Meanwhile, the total number of weekly hours worked showed its largest annual decrease in 10 years. In the final week of March, the total number of hours worked was about 25% fewer than in other weeks within the quarter.
The number of job vacancies from February to April tumbled by 170,000 to 637,000 – a record quarterly fall. Without the extraordinary multi-billion government support package unemployment would have shot through the roof. However, the numbers will get worse with next month’s figures. The vacancy drop shows there are fewer jobs for those who do lose work, and there are real concerns as to what happens when the support starts to be phased out to end in October.
The 24.8% year-over-year drop in the three-month average measure of job vacancies in April – the steepest since October 2009 – shows that very few unemployed people will be able to find a job.
Therese Coffey, Secretary of State for Work and Pensions, told the BBC’s Today programme that the virus has caused an ‘unprecedented emergency’, adding: ‘I think we should be prepared for the unemployment rate to increase significantly.’ Labour Shadow Work and Pensions Secretary Jonathan Reynolds said the figures show ‘the severity of the crisis we are facing’. He added: ‘We support the changes the government has made so far during the outbreak, but they do not match the scale of the crisis.’

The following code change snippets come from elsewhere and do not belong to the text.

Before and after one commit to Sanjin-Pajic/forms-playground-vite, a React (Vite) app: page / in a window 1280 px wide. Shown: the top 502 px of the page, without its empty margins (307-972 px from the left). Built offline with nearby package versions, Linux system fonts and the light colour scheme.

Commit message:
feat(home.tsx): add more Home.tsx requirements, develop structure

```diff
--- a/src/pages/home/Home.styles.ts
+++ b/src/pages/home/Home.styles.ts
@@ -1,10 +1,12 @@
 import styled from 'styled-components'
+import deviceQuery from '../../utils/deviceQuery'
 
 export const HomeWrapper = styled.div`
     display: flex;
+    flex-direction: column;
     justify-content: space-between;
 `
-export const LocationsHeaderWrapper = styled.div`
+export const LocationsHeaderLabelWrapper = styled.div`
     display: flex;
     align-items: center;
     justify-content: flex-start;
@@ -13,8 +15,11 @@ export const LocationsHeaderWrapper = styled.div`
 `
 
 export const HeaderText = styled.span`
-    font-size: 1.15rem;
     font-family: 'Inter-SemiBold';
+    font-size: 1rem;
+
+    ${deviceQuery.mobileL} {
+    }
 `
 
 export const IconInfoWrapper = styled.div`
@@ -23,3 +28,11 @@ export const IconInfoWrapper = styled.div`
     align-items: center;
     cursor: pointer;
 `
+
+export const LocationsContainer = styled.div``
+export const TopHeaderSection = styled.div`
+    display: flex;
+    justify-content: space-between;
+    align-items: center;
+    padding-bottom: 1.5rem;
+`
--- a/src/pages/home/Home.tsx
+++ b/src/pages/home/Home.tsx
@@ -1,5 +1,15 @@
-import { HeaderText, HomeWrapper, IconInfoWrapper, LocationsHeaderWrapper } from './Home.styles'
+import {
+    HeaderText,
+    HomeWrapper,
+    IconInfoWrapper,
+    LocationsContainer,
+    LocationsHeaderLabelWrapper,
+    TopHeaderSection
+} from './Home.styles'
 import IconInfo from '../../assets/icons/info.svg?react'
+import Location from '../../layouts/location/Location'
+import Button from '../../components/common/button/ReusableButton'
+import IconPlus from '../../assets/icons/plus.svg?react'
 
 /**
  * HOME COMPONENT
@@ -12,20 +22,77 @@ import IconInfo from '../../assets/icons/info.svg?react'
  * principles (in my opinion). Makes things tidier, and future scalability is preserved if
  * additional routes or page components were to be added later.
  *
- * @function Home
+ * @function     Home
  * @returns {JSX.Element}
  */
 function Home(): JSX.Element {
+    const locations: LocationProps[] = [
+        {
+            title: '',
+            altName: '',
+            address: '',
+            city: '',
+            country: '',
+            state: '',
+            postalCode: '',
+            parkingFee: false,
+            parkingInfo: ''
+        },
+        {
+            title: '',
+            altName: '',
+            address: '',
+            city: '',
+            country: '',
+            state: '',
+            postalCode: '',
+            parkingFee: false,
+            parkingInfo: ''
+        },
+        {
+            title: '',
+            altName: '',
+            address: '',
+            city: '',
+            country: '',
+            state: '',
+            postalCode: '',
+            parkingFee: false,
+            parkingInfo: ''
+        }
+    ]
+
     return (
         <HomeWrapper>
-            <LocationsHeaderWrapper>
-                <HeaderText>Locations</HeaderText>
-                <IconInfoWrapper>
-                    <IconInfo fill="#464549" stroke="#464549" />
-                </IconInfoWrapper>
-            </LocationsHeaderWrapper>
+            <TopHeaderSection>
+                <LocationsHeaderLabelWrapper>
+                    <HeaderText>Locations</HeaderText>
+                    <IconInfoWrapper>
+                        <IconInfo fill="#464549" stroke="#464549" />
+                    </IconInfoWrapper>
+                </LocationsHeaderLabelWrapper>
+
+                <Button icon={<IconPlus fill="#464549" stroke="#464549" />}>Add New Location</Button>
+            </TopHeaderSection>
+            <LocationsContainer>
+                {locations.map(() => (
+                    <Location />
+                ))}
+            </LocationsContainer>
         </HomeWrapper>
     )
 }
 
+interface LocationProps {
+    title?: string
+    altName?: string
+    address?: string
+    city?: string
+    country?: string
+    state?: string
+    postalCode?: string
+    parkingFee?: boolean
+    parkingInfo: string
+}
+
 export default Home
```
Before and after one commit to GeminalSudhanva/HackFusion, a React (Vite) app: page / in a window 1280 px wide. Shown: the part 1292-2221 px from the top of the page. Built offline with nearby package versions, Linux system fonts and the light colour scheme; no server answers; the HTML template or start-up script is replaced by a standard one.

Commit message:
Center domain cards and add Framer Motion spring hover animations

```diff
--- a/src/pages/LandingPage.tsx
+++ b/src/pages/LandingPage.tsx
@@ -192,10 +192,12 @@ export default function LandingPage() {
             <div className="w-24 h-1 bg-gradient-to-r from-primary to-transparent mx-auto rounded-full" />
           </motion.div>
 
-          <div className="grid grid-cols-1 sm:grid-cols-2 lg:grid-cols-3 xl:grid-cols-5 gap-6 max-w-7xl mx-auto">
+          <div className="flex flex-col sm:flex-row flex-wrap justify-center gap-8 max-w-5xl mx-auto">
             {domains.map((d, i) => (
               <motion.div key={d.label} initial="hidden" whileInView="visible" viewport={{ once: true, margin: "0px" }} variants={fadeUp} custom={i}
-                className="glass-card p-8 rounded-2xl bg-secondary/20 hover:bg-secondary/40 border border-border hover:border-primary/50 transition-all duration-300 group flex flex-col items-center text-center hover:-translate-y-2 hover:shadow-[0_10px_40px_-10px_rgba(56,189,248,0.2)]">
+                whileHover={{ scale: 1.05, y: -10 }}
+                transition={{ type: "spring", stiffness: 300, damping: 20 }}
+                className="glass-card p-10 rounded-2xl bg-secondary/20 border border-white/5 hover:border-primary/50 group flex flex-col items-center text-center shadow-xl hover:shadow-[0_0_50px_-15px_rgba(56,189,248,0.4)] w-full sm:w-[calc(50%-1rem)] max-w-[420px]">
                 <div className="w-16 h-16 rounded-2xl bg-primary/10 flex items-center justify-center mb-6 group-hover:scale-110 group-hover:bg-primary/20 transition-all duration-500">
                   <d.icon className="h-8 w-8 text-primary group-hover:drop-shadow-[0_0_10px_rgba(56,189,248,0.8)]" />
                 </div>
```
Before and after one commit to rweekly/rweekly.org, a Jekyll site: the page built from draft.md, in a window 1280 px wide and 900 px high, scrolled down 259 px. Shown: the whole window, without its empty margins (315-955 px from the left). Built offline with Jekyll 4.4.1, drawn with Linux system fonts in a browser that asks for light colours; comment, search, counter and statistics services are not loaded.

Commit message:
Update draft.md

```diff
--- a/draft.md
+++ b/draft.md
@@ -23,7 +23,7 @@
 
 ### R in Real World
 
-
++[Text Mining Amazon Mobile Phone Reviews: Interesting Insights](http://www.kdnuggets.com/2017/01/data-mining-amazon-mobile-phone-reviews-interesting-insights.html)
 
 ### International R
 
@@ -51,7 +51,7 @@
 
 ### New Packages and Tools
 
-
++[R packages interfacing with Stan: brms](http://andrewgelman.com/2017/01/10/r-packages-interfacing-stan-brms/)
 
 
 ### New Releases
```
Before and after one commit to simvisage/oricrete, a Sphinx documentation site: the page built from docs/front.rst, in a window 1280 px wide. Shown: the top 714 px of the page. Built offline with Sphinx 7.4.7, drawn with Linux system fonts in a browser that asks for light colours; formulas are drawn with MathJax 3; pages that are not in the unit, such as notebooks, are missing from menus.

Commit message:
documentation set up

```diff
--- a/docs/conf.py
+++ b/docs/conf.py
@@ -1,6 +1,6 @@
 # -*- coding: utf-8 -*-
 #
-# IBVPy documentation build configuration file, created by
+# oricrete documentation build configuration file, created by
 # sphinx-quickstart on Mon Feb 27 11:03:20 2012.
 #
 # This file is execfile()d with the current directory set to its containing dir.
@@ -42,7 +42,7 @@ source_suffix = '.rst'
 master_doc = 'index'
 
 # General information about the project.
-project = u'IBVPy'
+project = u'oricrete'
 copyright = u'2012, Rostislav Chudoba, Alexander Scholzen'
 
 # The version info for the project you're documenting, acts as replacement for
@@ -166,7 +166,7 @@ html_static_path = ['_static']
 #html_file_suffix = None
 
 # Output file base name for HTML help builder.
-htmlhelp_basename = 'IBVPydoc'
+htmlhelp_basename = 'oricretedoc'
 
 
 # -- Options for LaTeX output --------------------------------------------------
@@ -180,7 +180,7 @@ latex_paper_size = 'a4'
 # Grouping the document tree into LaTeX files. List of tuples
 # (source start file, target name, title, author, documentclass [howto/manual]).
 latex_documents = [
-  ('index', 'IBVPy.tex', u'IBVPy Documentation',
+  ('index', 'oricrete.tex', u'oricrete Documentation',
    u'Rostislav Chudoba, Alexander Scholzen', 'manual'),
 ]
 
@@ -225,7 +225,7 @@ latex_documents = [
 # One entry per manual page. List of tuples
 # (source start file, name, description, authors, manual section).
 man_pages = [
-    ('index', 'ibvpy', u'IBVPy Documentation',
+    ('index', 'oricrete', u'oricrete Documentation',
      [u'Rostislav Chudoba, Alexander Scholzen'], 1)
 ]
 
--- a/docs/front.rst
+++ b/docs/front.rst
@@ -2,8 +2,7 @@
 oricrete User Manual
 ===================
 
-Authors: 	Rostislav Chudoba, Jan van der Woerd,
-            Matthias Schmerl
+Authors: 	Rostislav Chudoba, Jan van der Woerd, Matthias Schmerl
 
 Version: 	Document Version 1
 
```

More than one-in-three 18 to 24-year-olds now earns less than before the coronavirus outbreak, the Resolution Foundation research shows. Around a quarter of 18 to 24-year-olds have been furloughed – meaning they do not work but their firms keep them on the books and the government covers 80% of their wages. A further 9% have lost their jobs altogether – the highest figure out of all age groups.
Industries that traditionally employ younger staff, such as pubs, restaurants and leisure centres, have remained shut throughout the UK’s eight-week lockdown, as have many shops. Employees across all age groups were found to be more likely to earn less than they did in January than earn more. Those aged 35 to 44 were the least likely to have been furloughed or lost their jobs, with around 15% experiencing this since the outbreak began.
The Resolution Foundation, which studies earnings of lower and middle income workers, surveyed more than 6,000 UK adults at the beginning of May. The Health Foundation, the charity which funded the research, says it is concerned that the current crisis is magnifying the already-precarious employment conditions young people face.
The report found the scale of pay reductions during the crisis would have been greater were it not for the government’s Job Retention Scheme.
This scheme covers 80% of workers’ pay up to £2,500 per month and was recently extended to October. A quarter of the workforce, some 7.5 million people, are now covered by the arrangement, which has cost £14bn a month.
At the end of October over 11 million furloughed workers will be thrown to the wolves, it will be the greatest increase in mass unemployment in the UK ever.
It mirrors the more than 36 million people who are now filing for unemployment benefits in the US, representing almost a quarter of the American workforce.
It is being spelt out that in the most advanced countries, including the UK and the USA, there is no future for the working class and the youth. Now is the time to build the Young Socialists into a mass revolutionary youth movement that will mobilise masses of youth and inspire the working class to go forward.
Now is the time to build sections of the International Committee of the Fourth International in every country to lead the victory of the world socialist revolution, which began in 1917, to its victor